#### What the task requires
State the count of lines below in which the word "dark" appears, and add nothing.

#### Stored data entries
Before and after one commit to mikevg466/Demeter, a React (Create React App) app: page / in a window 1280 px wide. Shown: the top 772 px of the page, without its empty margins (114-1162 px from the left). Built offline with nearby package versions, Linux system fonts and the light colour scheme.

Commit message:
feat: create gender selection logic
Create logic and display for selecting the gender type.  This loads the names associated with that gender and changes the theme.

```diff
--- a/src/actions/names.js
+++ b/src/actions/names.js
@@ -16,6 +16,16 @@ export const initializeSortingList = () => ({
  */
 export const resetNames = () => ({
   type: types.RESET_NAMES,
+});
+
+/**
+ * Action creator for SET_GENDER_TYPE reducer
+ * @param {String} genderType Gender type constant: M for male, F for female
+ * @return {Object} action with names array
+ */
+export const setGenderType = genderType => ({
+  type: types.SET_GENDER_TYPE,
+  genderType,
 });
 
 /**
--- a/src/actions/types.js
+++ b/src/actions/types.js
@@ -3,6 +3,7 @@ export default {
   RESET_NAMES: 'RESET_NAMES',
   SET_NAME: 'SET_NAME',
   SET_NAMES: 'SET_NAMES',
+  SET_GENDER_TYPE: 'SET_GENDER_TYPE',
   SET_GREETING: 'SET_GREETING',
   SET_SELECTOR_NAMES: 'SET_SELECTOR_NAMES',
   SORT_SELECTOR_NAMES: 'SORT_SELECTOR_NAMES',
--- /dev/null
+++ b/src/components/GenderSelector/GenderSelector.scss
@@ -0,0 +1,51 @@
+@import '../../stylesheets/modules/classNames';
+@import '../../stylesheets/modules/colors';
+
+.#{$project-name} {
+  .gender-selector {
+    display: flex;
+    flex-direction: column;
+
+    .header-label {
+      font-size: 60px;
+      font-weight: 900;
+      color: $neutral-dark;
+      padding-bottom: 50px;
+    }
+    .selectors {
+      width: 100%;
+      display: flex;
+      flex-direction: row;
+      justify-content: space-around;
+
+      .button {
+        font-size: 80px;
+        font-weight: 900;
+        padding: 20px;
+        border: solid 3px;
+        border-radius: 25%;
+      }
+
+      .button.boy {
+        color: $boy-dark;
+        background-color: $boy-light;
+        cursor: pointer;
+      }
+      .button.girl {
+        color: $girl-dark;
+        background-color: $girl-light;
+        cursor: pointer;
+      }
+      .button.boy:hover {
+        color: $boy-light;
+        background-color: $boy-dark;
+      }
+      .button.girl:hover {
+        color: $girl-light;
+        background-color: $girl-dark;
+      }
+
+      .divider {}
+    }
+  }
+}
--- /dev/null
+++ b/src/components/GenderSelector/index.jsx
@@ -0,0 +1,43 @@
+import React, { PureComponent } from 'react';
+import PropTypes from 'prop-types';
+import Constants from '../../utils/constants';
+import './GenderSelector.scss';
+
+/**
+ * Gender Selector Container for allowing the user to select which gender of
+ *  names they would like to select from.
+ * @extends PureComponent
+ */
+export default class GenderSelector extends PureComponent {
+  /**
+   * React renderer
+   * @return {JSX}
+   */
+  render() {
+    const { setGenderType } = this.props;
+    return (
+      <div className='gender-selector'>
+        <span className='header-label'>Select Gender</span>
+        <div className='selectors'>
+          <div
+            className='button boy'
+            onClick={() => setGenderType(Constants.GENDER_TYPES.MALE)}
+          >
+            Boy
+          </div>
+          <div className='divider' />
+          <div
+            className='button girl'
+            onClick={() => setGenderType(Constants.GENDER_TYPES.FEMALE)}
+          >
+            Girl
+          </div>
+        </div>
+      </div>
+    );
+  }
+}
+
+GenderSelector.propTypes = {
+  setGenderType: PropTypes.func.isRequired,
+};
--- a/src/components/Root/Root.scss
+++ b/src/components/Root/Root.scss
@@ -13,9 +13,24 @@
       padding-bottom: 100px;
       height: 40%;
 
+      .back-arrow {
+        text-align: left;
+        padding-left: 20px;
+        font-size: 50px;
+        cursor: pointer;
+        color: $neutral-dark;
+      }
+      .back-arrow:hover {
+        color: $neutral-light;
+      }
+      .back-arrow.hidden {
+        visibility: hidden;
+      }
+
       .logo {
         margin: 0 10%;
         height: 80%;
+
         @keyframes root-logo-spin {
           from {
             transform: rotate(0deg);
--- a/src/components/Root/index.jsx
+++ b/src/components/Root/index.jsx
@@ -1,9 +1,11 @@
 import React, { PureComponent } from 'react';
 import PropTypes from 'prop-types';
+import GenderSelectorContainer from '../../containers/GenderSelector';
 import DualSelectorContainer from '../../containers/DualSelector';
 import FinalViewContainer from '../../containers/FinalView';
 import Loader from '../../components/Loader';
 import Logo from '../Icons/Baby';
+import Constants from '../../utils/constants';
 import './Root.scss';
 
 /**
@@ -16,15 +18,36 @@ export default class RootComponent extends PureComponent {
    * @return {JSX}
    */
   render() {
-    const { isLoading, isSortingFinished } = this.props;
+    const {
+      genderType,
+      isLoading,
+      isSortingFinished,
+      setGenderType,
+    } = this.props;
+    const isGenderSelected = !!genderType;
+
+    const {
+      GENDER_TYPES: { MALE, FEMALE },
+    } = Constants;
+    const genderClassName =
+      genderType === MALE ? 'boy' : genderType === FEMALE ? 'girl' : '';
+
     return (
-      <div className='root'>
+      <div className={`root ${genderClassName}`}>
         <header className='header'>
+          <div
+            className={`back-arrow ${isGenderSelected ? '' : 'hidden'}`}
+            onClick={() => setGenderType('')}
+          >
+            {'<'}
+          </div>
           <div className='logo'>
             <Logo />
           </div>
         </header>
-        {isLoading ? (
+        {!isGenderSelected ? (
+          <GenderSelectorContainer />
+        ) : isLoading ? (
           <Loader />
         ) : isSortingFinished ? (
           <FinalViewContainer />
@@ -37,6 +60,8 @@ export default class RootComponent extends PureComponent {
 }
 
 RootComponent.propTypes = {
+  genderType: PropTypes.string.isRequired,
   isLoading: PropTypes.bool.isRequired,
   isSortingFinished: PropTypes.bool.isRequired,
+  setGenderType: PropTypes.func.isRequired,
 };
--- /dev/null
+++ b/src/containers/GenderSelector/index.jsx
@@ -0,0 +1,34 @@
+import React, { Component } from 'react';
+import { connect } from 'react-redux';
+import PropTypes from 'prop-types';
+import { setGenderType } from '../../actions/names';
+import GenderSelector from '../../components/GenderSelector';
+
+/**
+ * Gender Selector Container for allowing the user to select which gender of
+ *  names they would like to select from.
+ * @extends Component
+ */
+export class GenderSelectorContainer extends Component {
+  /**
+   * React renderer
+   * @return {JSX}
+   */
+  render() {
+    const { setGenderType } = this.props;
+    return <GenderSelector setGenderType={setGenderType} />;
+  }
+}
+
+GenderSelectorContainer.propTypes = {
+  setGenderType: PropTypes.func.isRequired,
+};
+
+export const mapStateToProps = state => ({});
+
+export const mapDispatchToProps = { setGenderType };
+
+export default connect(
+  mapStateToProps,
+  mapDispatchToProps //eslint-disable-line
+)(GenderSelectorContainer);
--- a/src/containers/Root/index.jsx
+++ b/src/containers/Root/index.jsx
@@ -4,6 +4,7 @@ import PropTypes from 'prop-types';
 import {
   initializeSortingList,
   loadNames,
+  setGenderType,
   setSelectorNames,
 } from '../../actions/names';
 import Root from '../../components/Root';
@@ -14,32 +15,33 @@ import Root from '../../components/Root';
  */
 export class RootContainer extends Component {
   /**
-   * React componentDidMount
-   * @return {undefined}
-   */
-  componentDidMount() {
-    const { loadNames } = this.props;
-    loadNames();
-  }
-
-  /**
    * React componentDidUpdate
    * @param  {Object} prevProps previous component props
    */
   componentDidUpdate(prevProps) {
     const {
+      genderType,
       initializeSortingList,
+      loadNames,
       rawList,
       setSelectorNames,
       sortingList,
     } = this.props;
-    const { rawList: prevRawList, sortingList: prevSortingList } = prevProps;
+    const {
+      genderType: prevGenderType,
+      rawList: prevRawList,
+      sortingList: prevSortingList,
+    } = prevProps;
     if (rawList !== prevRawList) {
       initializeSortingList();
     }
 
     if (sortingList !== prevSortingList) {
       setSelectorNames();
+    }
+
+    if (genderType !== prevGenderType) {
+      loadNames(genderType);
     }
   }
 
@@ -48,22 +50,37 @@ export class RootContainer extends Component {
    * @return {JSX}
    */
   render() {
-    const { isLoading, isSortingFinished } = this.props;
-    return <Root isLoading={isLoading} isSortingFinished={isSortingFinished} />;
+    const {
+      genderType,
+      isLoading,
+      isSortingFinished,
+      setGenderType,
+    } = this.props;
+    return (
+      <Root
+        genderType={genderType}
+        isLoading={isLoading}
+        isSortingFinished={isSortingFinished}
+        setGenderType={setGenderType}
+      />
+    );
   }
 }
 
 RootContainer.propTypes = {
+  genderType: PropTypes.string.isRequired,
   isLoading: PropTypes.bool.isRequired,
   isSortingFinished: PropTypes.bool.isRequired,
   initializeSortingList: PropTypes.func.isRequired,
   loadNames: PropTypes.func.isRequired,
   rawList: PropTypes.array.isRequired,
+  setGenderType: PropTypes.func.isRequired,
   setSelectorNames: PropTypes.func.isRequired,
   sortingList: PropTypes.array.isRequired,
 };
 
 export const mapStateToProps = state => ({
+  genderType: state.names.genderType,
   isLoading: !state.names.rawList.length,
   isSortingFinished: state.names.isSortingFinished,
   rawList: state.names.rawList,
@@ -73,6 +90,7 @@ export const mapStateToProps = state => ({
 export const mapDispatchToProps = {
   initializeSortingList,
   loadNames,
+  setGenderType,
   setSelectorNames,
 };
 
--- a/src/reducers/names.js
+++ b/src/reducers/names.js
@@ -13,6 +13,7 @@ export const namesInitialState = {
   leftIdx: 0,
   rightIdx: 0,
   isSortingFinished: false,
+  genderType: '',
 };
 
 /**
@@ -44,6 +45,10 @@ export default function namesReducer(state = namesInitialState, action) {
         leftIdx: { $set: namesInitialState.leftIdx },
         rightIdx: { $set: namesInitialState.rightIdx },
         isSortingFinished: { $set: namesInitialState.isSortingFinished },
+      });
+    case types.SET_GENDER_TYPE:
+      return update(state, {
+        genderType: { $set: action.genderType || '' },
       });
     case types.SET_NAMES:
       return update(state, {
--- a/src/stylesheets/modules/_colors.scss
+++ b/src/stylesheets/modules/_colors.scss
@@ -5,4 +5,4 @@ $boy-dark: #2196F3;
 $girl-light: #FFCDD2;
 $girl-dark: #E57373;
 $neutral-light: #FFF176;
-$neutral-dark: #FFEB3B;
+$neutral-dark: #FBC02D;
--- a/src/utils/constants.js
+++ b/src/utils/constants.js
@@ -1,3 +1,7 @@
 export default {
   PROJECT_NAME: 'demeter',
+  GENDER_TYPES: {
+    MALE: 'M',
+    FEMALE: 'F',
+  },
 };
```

#### Reply
10